A Henley-based chef has launched a new dining concept this month. Chef Simon Mckenzie recently moved on from his role as head chef at Luscombes at the Golden Ball, and has set up a unique catering business hosting pop-up and in-home dining with a difference.
Chef Simon has worked in some of the finest hotels and restaurants across the UK and the Channel Islands, and for some of the industry’s greatest – and sometimes fiercest – chefs including Gordon Ramsey and Marco Pierre White.
Simon said, “After 25 years in the restaurant industry, I’m now bringing my skills and knowledge to guests on a much more personal level. I’ll be running monthly themed pop-up events where I’ll host an interactive masterclass to show how each dish is prepared before all the guests sit down to enjoy the meal together.”
The first of Simon’s pop-up evenings is in Henley on Saturday 5 October, and will focus of British game meats including grouse and venison.
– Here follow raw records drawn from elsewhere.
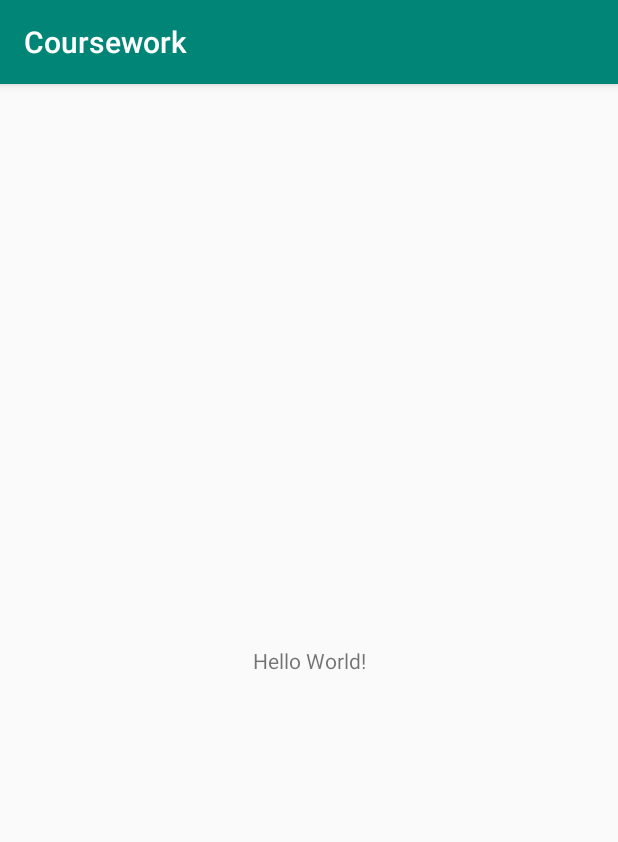
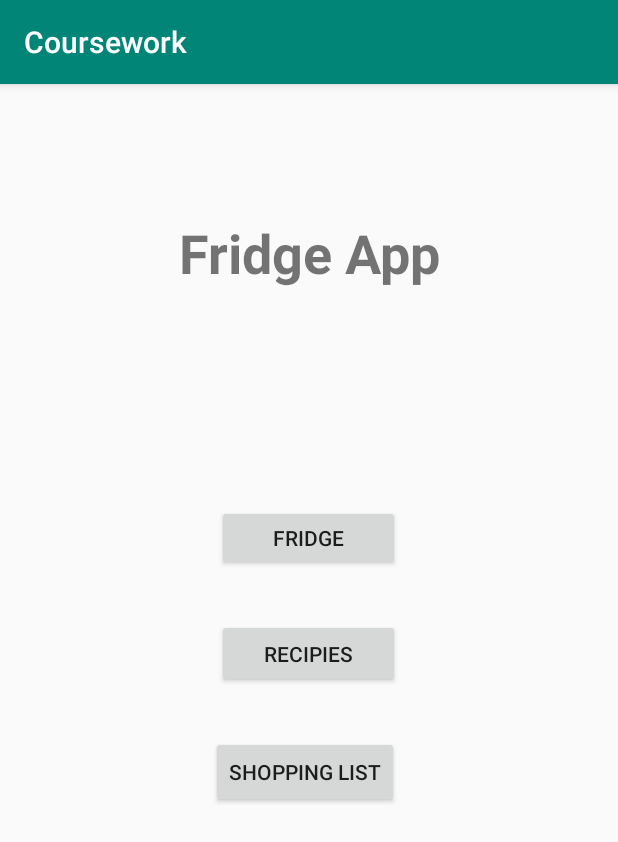
Before and after one commit to Walkmilton/Mobile-Development, an Android app: the screen it shows after launch (MainActivity), on a phone screen of 412 x 824 dp. Shown: the top 842 px of the screen. Run offline under Robolectric (Android 15) with nearby library versions, the phone set to English and light mode, and no system bars.

Commit message:
Created basic navigation

```diff
--- a/Coursework/app/src/main/AndroidManifest.xml
+++ b/Coursework/app/src/main/AndroidManifest.xml
@@ -9,6 +9,9 @@
         android:roundIcon="@mipmap/ic_launcher_round"
         android:supportsRtl="true"
         android:theme="@style/AppTheme">
+        <activity android:name=".ListActivity" android:parentActivityName=".MainActivity"></activity>
+        <activity android:name=".RecipeActivity" android:parentActivityName=".MainActivity"></activity>
+        <activity android:name=".FridgeActivity" android:parentActivityName=".MainActivity"></activity>
         <activity android:name=".MainActivity">
             <intent-filter>
                 <action android:name="android.intent.action.MAIN" />
--- a/Coursework/app/src/main/res/layout/activity_main.xml
+++ b/Coursework/app/src/main/res/layout/activity_main.xml
@@ -6,13 +6,52 @@
     android:layout_height="match_parent"
     tools:context=".MainActivity">
 
+    <Button
+        android:id="@+id/button"
+        android:layout_width="122dp"
+        android:layout_height="44dp"
+        android:layout_marginTop="144dp"
+        android:onClick="viewFridge"
+        android:text="@string/fridge_button"
+        app:layout_constraintEnd_toEndOf="parent"
+        app:layout_constraintHorizontal_bias="0.498"
+        app:layout_constraintStart_toStartOf="parent"
+        app:layout_constraintTop_toBottomOf="@+id/textView" />
+
     <TextView
+        android:id="@+id/textView"
         android:layout_width="wrap_content"
         android:layout_height="wrap_content"
-        android:text="Hello World!"
-        app:layout_constraintBottom_toBottomOf="parent"
-        app:layout_constraintLeft_toLeftOf="parent"
-        app:layout_constraintRight_toRightOf="parent"
+        android:layout_marginTop="88dp"
+        android:text="@string/main_title"
+        android:textAlignment="center"
+        android:textSize="36sp"
+        android:textStyle="bold"
+        app:layout_constraintEnd_toEndOf="parent"
+        app:layout_constraintStart_toStartOf="parent"
         app:layout_constraintTop_toTopOf="parent" />
 
+    <Button
+        android:id="@+id/button2"
+        android:layout_width="122dp"
+        android:layout_height="46dp"
+        android:layout_marginTop="32dp"
+        android:onClick="viewRecipies"
+        android:text="@string/recipe_button"
+        app:layout_constraintEnd_toEndOf="parent"
+        app:layout_constraintHorizontal_bias="0.498"
+        app:layout_constraintStart_toStartOf="parent"
+        app:layout_constraintTop_toBottomOf="@+id/button" />
+
+    <Button
+        android:id="@+id/button3"
+        android:layout_width="wrap_content"
+        android:layout_height="wrap_content"
+        android:layout_marginTop="32dp"
+        android:onClick="viewList"
+        android:text="@string/list_button"
+        app:layout_constraintEnd_toEndOf="parent"
+        app:layout_constraintHorizontal_bias="0.491"
+        app:layout_constraintStart_toStartOf="parent"
+        app:layout_constraintTop_toBottomOf="@+id/button2" />
 </android.support.constraint.ConstraintLayout>
--- a/Coursework/app/src/main/res/values/strings.xml
+++ b/Coursework/app/src/main/res/values/strings.xml
@@ -1,3 +1,7 @@
 <resources>
     <string name="app_name">Coursework</string>
+    <string name="fridge_button">Fridge</string>
+    <string name="recipe_button">Recipies</string>
+    <string name="list_button">Shopping List</string>
+    <string name="main_title">Fridge App</string>
 </resources>
```
Also changed, not shown: Coursework/app/src/main/java/com/example/coursework/FridgeActivity.java (added, +13 -0 lines), Coursework/app/src/main/java/com/example/coursework/ListActivity.java (added, +13 -0 lines), Coursework/app/src/main/java/com/example/coursework/MainActivity.java (+19 -0 lines), Coursework/app/src/main/java/com/example/coursework/RecipeActivity.java (added, +13 -0 lines), Coursework/app/src/main/res/layout/activity_fridge.xml (added, +9 -0 lines), Coursework/app/src/main/res/layout/activity_list.xml (added, +9 -0 lines), Coursework/app/src/main/res/layout/activity_recipe.xml (added, +9 -0 lines), 1 other file.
“After welcome drinks guests will take a seat in the kitchen where I’ll will take them through more interesting elements of cooking a Michelin standard three course dinner”, said Simon. “We’ll also be using some fun kitchen kit including foam guns and pressure cookers”.
In November, Chef Simon will be hosting a Taste of Italy pop-up, followed in December by a masterclass in how to cook the perfect Sunday lunch.
The other side of Chef Simon’s new business is in-home dining. From canapés to a seven course fine dining menu, Simon will cook in your home and you and your guests are welcome to join in with the preparation to learn some of the techniques, or sit back with a glass of wine and let Simon do the work.
“For my in-home dining, I’d encourage the host and their guests to get stuck into the prep with me and ask questions”, continued Simon. “It creates a very different and unique slant on a dinner party. Of course, if guests would rather sit back with a glass or two of wine, then I completely understand that too.”
Over the last decade there has been a huge growth in consumer awareness of cooking, chefs and restaurants.
“I think TV cookery shows and glossy cook books have been great for the restaurant industry by broadening the public’s knowledge and appreciation of food”, said Simon. “But there is still some snobbery around what is perceived as fine dining. The difference with my events is that guests can get hands-on and also ask questions without feeling intimidated.I want it to be fun and for people to leave with a smile on their faces, and naturally a full tum.”